## [Directions]
Scan the records below. List lines holding "Identity".

(Beginning of Dataset content)

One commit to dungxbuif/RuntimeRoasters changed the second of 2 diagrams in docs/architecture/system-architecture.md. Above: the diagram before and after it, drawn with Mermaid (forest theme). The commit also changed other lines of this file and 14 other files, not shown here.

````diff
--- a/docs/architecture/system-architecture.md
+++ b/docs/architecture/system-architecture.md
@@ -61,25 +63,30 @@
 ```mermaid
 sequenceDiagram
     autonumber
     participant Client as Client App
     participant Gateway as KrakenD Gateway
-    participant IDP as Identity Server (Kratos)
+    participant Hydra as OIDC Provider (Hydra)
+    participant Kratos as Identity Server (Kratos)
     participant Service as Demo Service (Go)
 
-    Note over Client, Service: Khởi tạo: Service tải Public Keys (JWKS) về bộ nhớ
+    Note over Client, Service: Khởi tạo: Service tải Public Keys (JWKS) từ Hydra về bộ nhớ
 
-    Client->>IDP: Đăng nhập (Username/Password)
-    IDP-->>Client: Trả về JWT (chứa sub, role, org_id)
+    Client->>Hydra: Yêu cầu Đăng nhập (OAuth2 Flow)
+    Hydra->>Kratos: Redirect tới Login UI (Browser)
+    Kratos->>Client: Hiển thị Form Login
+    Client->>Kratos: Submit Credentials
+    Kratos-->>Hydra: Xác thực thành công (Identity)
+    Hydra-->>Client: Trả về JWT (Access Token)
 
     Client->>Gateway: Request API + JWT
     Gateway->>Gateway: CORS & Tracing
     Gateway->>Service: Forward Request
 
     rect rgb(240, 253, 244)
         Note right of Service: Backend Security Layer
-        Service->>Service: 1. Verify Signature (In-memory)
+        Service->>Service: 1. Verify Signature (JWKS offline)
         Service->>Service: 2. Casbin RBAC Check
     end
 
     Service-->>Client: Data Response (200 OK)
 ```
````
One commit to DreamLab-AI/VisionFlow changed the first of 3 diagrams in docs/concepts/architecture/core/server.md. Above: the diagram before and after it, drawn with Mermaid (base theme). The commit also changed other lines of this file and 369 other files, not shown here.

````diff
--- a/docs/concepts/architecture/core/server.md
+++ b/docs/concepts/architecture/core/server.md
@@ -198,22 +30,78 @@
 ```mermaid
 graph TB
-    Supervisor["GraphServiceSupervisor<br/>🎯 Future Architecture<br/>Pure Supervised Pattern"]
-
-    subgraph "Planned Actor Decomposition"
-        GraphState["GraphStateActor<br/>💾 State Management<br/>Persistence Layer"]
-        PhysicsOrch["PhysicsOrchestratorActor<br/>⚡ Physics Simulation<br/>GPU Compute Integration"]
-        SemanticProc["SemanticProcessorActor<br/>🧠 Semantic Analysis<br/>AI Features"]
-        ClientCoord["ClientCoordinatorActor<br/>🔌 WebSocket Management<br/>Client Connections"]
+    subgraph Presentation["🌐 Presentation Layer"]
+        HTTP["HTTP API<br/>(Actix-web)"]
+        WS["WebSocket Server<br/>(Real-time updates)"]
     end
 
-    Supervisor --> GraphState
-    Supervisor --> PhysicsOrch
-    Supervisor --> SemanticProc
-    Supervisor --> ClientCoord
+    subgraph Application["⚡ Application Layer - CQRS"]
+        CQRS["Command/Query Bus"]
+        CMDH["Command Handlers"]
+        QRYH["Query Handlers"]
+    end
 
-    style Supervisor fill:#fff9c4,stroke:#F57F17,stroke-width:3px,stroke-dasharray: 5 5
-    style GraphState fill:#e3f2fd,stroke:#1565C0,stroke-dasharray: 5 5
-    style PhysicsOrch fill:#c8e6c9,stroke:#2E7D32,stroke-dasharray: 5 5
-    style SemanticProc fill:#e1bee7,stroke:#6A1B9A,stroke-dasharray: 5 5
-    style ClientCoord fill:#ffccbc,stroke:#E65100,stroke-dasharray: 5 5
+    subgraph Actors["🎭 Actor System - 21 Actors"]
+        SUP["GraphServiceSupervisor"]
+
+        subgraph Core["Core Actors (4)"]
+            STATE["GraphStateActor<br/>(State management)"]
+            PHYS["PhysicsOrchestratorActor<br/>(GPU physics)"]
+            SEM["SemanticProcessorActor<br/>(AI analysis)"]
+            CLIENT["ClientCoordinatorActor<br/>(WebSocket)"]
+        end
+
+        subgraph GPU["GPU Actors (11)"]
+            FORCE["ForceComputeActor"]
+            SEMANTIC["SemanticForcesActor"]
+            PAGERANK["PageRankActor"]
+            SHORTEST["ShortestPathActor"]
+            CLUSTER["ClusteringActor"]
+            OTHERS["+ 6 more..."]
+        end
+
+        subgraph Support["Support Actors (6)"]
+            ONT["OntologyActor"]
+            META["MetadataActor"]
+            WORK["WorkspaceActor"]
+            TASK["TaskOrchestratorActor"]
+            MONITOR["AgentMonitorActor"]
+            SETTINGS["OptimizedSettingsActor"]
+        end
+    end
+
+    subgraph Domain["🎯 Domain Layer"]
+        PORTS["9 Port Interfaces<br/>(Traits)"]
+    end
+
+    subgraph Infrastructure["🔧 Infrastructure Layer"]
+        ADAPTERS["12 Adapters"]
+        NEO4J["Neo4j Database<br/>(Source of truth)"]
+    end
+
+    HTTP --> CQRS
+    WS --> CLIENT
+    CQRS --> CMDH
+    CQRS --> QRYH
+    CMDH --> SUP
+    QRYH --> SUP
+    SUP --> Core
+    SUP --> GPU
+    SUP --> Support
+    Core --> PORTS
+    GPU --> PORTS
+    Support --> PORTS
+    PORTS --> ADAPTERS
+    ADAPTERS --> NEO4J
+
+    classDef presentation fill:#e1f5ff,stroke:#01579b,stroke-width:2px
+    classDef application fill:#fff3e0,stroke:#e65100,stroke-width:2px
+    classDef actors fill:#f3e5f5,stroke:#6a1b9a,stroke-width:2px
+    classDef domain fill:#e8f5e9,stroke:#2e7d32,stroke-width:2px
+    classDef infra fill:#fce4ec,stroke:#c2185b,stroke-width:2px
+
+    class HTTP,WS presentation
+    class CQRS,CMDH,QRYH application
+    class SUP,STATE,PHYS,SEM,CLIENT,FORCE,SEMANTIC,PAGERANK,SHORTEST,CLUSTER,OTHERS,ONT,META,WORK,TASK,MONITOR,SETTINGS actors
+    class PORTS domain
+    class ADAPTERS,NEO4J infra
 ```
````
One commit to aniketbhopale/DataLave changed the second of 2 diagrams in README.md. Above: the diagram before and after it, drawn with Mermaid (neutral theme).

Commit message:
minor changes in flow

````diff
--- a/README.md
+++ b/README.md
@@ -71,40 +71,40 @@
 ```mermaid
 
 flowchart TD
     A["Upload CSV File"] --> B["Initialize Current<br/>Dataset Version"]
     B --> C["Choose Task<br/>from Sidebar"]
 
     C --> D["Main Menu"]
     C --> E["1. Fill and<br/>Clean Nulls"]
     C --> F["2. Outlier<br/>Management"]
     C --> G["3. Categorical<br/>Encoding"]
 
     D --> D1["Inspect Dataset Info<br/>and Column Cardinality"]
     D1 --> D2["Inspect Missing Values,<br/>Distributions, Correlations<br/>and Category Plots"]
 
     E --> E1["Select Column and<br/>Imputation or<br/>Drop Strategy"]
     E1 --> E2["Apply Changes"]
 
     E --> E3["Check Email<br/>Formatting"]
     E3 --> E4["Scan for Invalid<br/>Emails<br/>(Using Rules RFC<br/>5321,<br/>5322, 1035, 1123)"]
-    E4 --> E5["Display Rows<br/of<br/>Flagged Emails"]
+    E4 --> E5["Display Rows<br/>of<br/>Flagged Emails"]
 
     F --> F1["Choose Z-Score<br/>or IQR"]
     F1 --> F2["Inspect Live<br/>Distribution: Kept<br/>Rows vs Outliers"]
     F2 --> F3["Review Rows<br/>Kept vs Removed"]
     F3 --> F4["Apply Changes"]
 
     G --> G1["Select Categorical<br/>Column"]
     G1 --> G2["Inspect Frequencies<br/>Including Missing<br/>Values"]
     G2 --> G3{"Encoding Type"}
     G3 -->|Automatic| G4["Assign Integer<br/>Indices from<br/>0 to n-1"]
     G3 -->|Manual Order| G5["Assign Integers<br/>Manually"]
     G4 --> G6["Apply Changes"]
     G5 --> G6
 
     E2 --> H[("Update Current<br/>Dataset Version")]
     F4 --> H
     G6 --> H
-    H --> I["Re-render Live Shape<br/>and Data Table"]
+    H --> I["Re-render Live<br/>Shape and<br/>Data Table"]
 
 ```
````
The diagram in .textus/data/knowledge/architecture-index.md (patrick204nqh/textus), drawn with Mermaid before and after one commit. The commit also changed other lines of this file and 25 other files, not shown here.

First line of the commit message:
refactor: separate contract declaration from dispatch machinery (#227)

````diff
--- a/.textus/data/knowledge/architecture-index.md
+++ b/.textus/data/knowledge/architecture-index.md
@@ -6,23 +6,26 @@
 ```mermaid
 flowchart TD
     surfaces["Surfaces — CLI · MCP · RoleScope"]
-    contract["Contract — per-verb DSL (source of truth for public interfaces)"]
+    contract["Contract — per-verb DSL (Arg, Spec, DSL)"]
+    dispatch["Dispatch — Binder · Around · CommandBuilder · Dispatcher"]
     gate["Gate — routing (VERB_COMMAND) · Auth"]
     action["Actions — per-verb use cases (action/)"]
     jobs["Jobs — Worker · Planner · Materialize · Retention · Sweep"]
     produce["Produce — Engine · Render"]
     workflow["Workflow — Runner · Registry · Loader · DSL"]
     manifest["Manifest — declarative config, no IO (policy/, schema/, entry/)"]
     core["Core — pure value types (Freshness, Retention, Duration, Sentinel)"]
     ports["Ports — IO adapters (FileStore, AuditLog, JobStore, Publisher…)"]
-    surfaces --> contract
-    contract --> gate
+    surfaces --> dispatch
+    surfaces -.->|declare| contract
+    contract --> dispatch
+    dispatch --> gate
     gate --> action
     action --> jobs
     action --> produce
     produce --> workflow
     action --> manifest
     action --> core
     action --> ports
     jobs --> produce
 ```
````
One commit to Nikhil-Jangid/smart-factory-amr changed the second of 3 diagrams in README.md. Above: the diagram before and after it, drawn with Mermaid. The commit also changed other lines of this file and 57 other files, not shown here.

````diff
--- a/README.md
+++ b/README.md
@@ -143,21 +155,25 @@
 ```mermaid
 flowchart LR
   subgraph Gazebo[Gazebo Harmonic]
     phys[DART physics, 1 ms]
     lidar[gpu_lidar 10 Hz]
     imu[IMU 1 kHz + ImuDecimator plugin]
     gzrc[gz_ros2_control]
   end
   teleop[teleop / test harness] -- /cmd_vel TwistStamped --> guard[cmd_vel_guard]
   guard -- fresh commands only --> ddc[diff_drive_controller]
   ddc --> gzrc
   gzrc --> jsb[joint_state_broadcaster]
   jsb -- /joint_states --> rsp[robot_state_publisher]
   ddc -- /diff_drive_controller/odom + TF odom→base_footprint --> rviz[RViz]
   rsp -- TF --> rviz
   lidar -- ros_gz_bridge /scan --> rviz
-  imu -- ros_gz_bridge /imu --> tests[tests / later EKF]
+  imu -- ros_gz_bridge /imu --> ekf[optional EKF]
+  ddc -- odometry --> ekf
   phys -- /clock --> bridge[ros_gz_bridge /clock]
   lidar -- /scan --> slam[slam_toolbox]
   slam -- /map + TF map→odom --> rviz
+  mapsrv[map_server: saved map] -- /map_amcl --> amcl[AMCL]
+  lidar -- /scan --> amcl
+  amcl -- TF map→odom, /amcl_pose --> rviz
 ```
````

(End of Dataset content)

## [Answer space]
-    participant IDP as Identity Server (Kratos)
+    participant Kratos as Identity Server (Kratos)
+    Kratos-->>Hydra: Xác thực thành công (Identity)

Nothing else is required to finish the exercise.